◆ Work to complete
For this exercise, copy all the data exactly and include none of the pictures.
%%
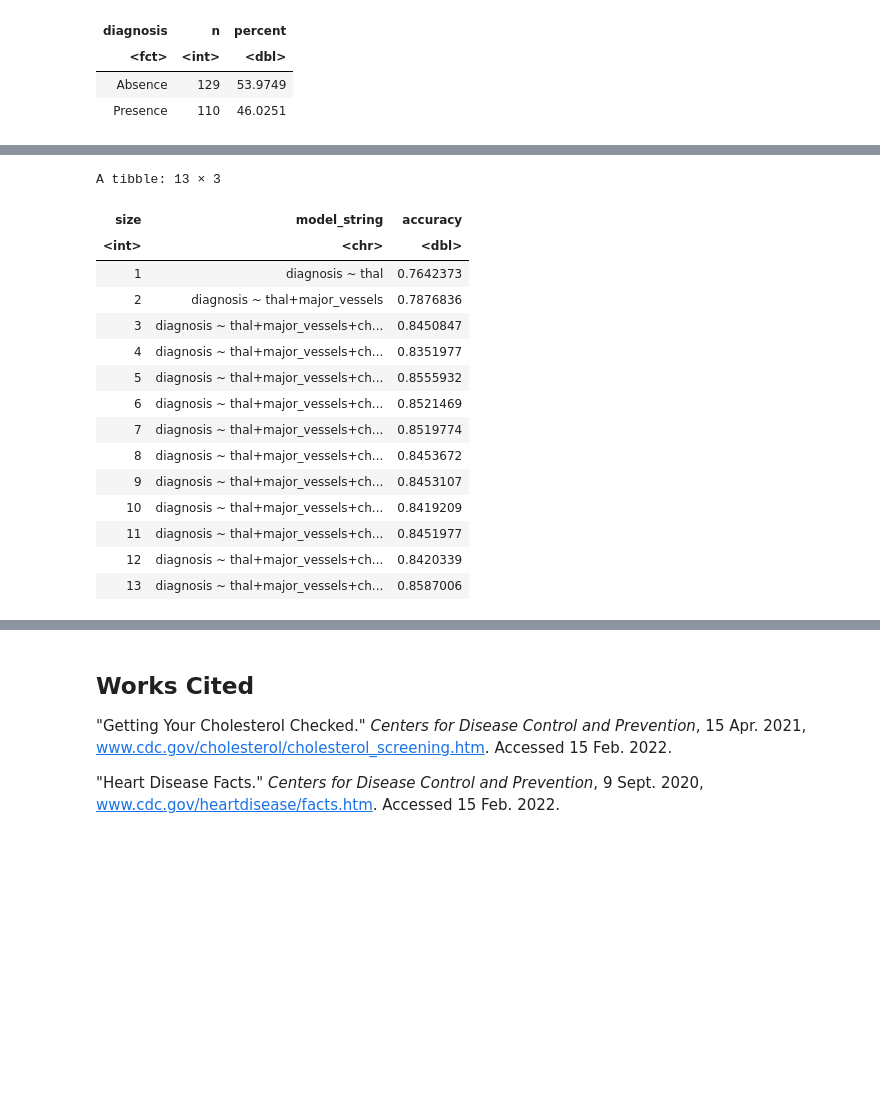
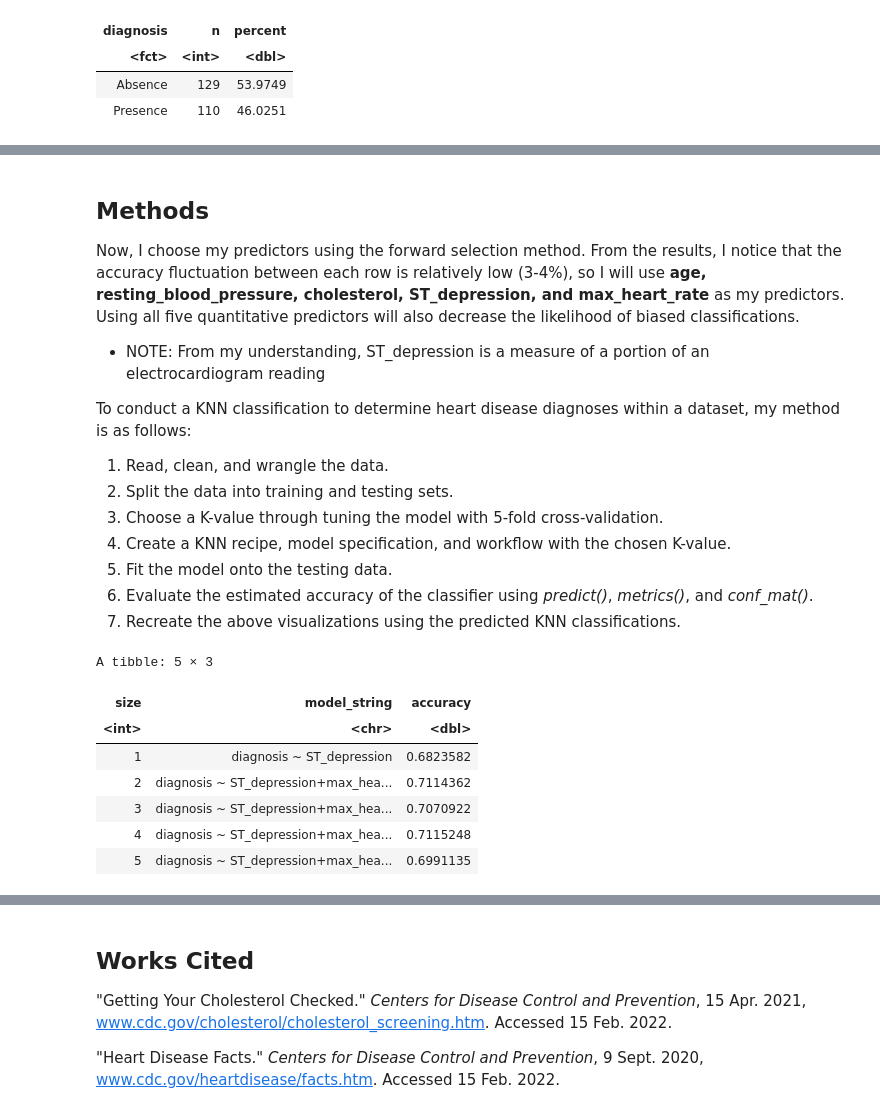
Before and after one commit to meleongg/dsci-100-project, a Jupyter notebook: proposal.ipynb, the cells around one changed output, grey strips where cells are left out. Cells and saved outputs as stored; diff of their text form; code cells hidden in the pictures; blank space fills up the shorter version.

```diff
--- a/proposal.ipynb
+++ b/proposal.ipynb
@@ -61,14 +29,14 @@ However, I perform some wrangling improvements:
 # %%
 heart_disease <- read_csv("data/processed.cleveland.data",
-                          col_names = c("age", "sex", "chest_pain_type", "resting_blood_pressure", "cholestorol", "fasting_blood_sugar", "electrocardio_results", "max_heart_rate", "exercise_induced_angina", "ST_depression", "ST_peak_slope", "major_vessels", "thal", "diagnosis"))
+                          col_names = c("age", "sex", "chest_pain_type", "resting_blood_pressure", "cholesterol", "fasting_blood_sugar", "electrocardio_results", "max_heart_rate", "exercise_induced_angina", "ST_depression", "ST_peak_slope", "major_vessels", "thal", "diagnosis"))
 
-heart_disease <- heart_disease %>%
-    mutate(major_vessels = as.numeric(major_vessels)) %>%
-    mutate(thal = as.numeric(thal))
+heart_disease <- heart_disease
 
 heart_disease <- heart_disease %>%
     mutate(diagnosis = as.factor(ifelse(diagnosis == 0, "Absence", "Presence")))
 
+heart_disease[heart_disease == "?"] <- NA
+
 heart_disease <- na.omit(heart_disease)
 
 heart_disease
@@ -114,4 +82,9 @@ The data is then split into training and testing data.
 # %%
 heart_disease_split <- initial_split(heart_disease, prop = 0.8, strata = diagnosis)
+
 heart_disease_train <- training(heart_disease_split)
+heart_disease_train <- heart_disease_train %>%
+    select(age, resting_blood_pressure, cholesterol, max_heart_rate, ST_depression, diagnosis)
+heart_disease_train
+
 heart_disease_test <- testing(heart_disease_split)
@@ -248,5 +197,20 @@ To conduct the K-nearest neighbors classification analysis to determine the pres
+# %% [markdown]
+## Methods
+
+Now, I choose my predictors using the forward selection method. From the results, I notice that the accuracy fluctuation between each row is relatively low (3-4%), so I will use <b>age, resting_blood_pressure, cholesterol, ST_depression, and max_heart_rate</b> as my predictors. Using all five quantitative predictors will also decrease the likelihood of biased classifications.
+
+- NOTE: From my understanding, ST_depression is a measure of a portion of an electrocardiogram reading
+
+To conduct a KNN classification to determine heart disease diagnoses within a dataset, my method is as follows:
+1. Read, clean, and wrangle the data.
+2. Split the data into training and testing sets.
+3. Choose a K-value through tuning the model with 5-fold cross-validation.
+4. Create a KNN recipe, model specification, and workflow with the chosen K-value.
+5. Fit the model onto the testing data.
+6. Evaluate the estimated accuracy of the classifier using <i>predict()</i>, <i>metrics()</i>, and <i>conf_mat()</i>.
+7. Recreate the above visualizations using the predicted KNN classifications.
 # %%
-names <- colnames(heart_disease %>% select(-diagnosis))
+names <- colnames(heart_disease_train %>% select(-diagnosis))
 
 # create an empty tibble to store the results
 accuracies <- tibble(size = integer(),
@@ -260,7 +224,7 @@ knn_spec <- nearest_neighbor(weight_func = "rectangular",
      set_mode("classification")
 
 # create a 5-fold cross-validation object
-heart_disease_vfold <- vfold_cv(heart_disease, v = 5, strata = diagnosis)
+heart_disease_vfold <- vfold_cv(heart_disease_train, v = 5, strata = diagnosis)
 
 # store the total number of predictors
 n_total <- length(names)
@@ -280,52 +244,44 @@ for (i in 1:n_total) {
 
         # create a recipe from the model string
         heart_disease_recipe <- recipe(as.formula(model_string),
-                                data = heart_disease) %>%
+                                data = heart_disease_train) %>%
                           step_scale(all_predictors()) %>%
                           step_center(all_predictors())
 
         # tune the KNN classifier with these predictors,
         # and collect the accuracy for the best K
         acc <- workflow() %>%
           add_recipe(heart_disease_recipe) %>%
           add_model(knn_spec) %>%
           tune_grid(resamples = heart_disease_vfold, grid = 10) %>%
           collect_metrics() %>%
           filter(.metric == "accuracy") %>%
           summarize(mx = max(mean))
         acc <- acc$mx %>% unlist()
 
         # add this result to the dataframe
         accs[[j]] <- acc
         models[[j]] <- model_string
     }
     jstar <- which.max(unlist(accs))
     accuracies <- accuracies %>%
       add_row(size = i,
               model_string = models[[jstar]],
               accuracy = accs[[jstar]])
     selected <- c(selected, names[[jstar]])
     names <- names[-jstar]
 }
 
 accuracies
 # %% [output]
-A tibble: 13 × 3
+A tibble: 5 × 3
 | size | model_string | accuracy |
 | <int> | <chr> | <dbl> |
-| 1 | diagnosis ~ thal | 0.7642373 |
-| 2 | diagnosis ~ thal+major_vessels | 0.7876836 |
-| 3 | diagnosis ~ thal+major_vessels+ch... | 0.8450847 |
-| 4 | diagnosis ~ thal+major_vessels+ch... | 0.8351977 |
-| 5 | diagnosis ~ thal+major_vessels+ch... | 0.8555932 |
-| 6 | diagnosis ~ thal+major_vessels+ch... | 0.8521469 |
-| 7 | diagnosis ~ thal+major_vessels+ch... | 0.8519774 |
-| 8 | diagnosis ~ thal+major_vessels+ch... | 0.8453672 |
-| 9 | diagnosis ~ thal+major_vessels+ch... | 0.8453107 |
-| 10 | diagnosis ~ thal+major_vessels+ch... | 0.8419209 |
-| 11 | diagnosis ~ thal+major_vessels+ch... | 0.8451977 |
-| 12 | diagnosis ~ thal+major_vessels+ch... | 0.8420339 |
-| 13 | diagnosis ~ thal+major_vessels+ch... | 0.8587006 |
+| 1 | diagnosis ~ ST_depression | 0.6823582 |
+| 2 | diagnosis ~ ST_depression+max_hea... | 0.7114362 |
+| 3 | diagnosis ~ ST_depression+max_hea... | 0.7070922 |
+| 4 | diagnosis ~ ST_depression+max_hea... | 0.7115248 |
+| 5 | diagnosis ~ ST_depression+max_hea... | 0.6991135 |
 # %% [markdown]
 ## Expected Outcomes and Significance
 
```
Also changed, not shown: parts of 25 cells of this notebook.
%%
◆ Reply
Before and after one commit to meleongg/dsci-100-project, a Jupyter notebook: proposal.ipynb, the cells around one changed output, grey strips where cells are left out. Cells and saved outputs as stored; diff of their text form; code cells hidden in the pictures; blank space fills up the shorter version.

```diff
--- a/proposal.ipynb
+++ b/proposal.ipynb
@@ -61,14 +29,14 @@ However, I perform some wrangling improvements:
 # %%
 heart_disease <- read_csv("data/processed.cleveland.data",
-                          col_names = c("age", "sex", "chest_pain_type", "resting_blood_pressure", "cholestorol", "fasting_blood_sugar", "electrocardio_results", "max_heart_rate", "exercise_induced_angina", "ST_depression", "ST_peak_slope", "major_vessels", "thal", "diagnosis"))
+                          col_names = c("age", "sex", "chest_pain_type", "resting_blood_pressure", "cholesterol", "fasting_blood_sugar", "electrocardio_results", "max_heart_rate", "exercise_induced_angina", "ST_depression", "ST_peak_slope", "major_vessels", "thal", "diagnosis"))
 
-heart_disease <- heart_disease %>%
-    mutate(major_vessels = as.numeric(major_vessels)) %>%
-    mutate(thal = as.numeric(thal))
+heart_disease <- heart_disease
 
 heart_disease <- heart_disease %>%
     mutate(diagnosis = as.factor(ifelse(diagnosis == 0, "Absence", "Presence")))
 
+heart_disease[heart_disease == "?"] <- NA
+
 heart_disease <- na.omit(heart_disease)
 
 heart_disease
@@ -114,4 +82,9 @@ The data is then split into training and testing data.
 # %%
 heart_disease_split <- initial_split(heart_disease, prop = 0.8, strata = diagnosis)
+
 heart_disease_train <- training(heart_disease_split)
+heart_disease_train <- heart_disease_train %>%
+    select(age, resting_blood_pressure, cholesterol, max_heart_rate, ST_depression, diagnosis)
+heart_disease_train
+
 heart_disease_test <- testing(heart_disease_split)
@@ -248,5 +197,20 @@ To conduct the K-nearest neighbors classification analysis to determine the pres
+# %% [markdown]
+## Methods
+
+Now, I choose my predictors using the forward selection method. From the results, I notice that the accuracy fluctuation between each row is relatively low (3-4%), so I will use <b>age, resting_blood_pressure, cholesterol, ST_depression, and max_heart_rate</b> as my predictors. Using all five quantitative predictors will also decrease the likelihood of biased classifications.
+
+- NOTE: From my understanding, ST_depression is a measure of a portion of an electrocardiogram reading
+
+To conduct a KNN classification to determine heart disease diagnoses within a dataset, my method is as follows:
+1. Read, clean, and wrangle the data.
+2. Split the data into training and testing sets.
+3. Choose a K-value through tuning the model with 5-fold cross-validation.
+4. Create a KNN recipe, model specification, and workflow with the chosen K-value.
+5. Fit the model onto the testing data.
+6. Evaluate the estimated accuracy of the classifier using <i>predict()</i>, <i>metrics()</i>, and <i>conf_mat()</i>.
+7. Recreate the above visualizations using the predicted KNN classifications.
 # %%
-names <- colnames(heart_disease %>% select(-diagnosis))
+names <- colnames(heart_disease_train %>% select(-diagnosis))
 
 # create an empty tibble to store the results
 accuracies <- tibble(size = integer(),
@@ -260,7 +224,7 @@ knn_spec <- nearest_neighbor(weight_func = "rectangular",
      set_mode("classification")
 
 # create a 5-fold cross-validation object
-heart_disease_vfold <- vfold_cv(heart_disease, v = 5, strata = diagnosis)
+heart_disease_vfold <- vfold_cv(heart_disease_train, v = 5, strata = diagnosis)
 
 # store the total number of predictors
 n_total <- length(names)
@@ -280,52 +244,44 @@ for (i in 1:n_total) {
 
         # create a recipe from the model string
         heart_disease_recipe <- recipe(as.formula(model_string),
-                                data = heart_disease) %>%
+                                data = heart_disease_train) %>%
                           step_scale(all_predictors()) %>%
                           step_center(all_predictors())
 
         # tune the KNN classifier with these predictors,
         # and collect the accuracy for the best K
         acc <- workflow() %>%
           add_recipe(heart_disease_recipe) %>%
           add_model(knn_spec) %>%
           tune_grid(resamples = heart_disease_vfold, grid = 10) %>%
           collect_metrics() %>%
           filter(.metric == "accuracy") %>%
           summarize(mx = max(mean))
         acc <- acc$mx %>% unlist()
 
         # add this result to the dataframe
         accs[[j]] <- acc
         models[[j]] <- model_string
     }
     jstar <- which.max(unlist(accs))
     accuracies <- accuracies %>%
       add_row(size = i,
               model_string = models[[jstar]],
               accuracy = accs[[jstar]])
     selected <- c(selected, names[[jstar]])
     names <- names[-jstar]
 }
 
 accuracies
 # %% [output]
-A tibble: 13 × 3
+A tibble: 5 × 3
 | size | model_string | accuracy |
 | <int> | <chr> | <dbl> |
-| 1 | diagnosis ~ thal | 0.7642373 |
-| 2 | diagnosis ~ thal+major_vessels | 0.7876836 |
-| 3 | diagnosis ~ thal+major_vessels+ch... | 0.8450847 |
-| 4 | diagnosis ~ thal+major_vessels+ch... | 0.8351977 |
-| 5 | diagnosis ~ thal+major_vessels+ch... | 0.8555932 |
-| 6 | diagnosis ~ thal+major_vessels+ch... | 0.8521469 |
-| 7 | diagnosis ~ thal+major_vessels+ch... | 0.8519774 |
-| 8 | diagnosis ~ thal+major_vessels+ch... | 0.8453672 |
-| 9 | diagnosis ~ thal+major_vessels+ch... | 0.8453107 |
-| 10 | diagnosis ~ thal+major_vessels+ch... | 0.8419209 |
-| 11 | diagnosis ~ thal+major_vessels+ch... | 0.8451977 |
-| 12 | diagnosis ~ thal+major_vessels+ch... | 0.8420339 |
-| 13 | diagnosis ~ thal+major_vessels+ch... | 0.8587006 |
+| 1 | diagnosis ~ ST_depression | 0.6823582 |
+| 2 | diagnosis ~ ST_depression+max_hea... | 0.7114362 |
+| 3 | diagnosis ~ ST_depression+max_hea... | 0.7070922 |
+| 4 | diagnosis ~ ST_depression+max_hea... | 0.7115248 |
+| 5 | diagnosis ~ ST_depression+max_hea... | 0.6991135 |
 # %% [markdown]
 ## Expected Outcomes and Significance
 
```
Also changed, not shown: parts of 25 cells of this notebook.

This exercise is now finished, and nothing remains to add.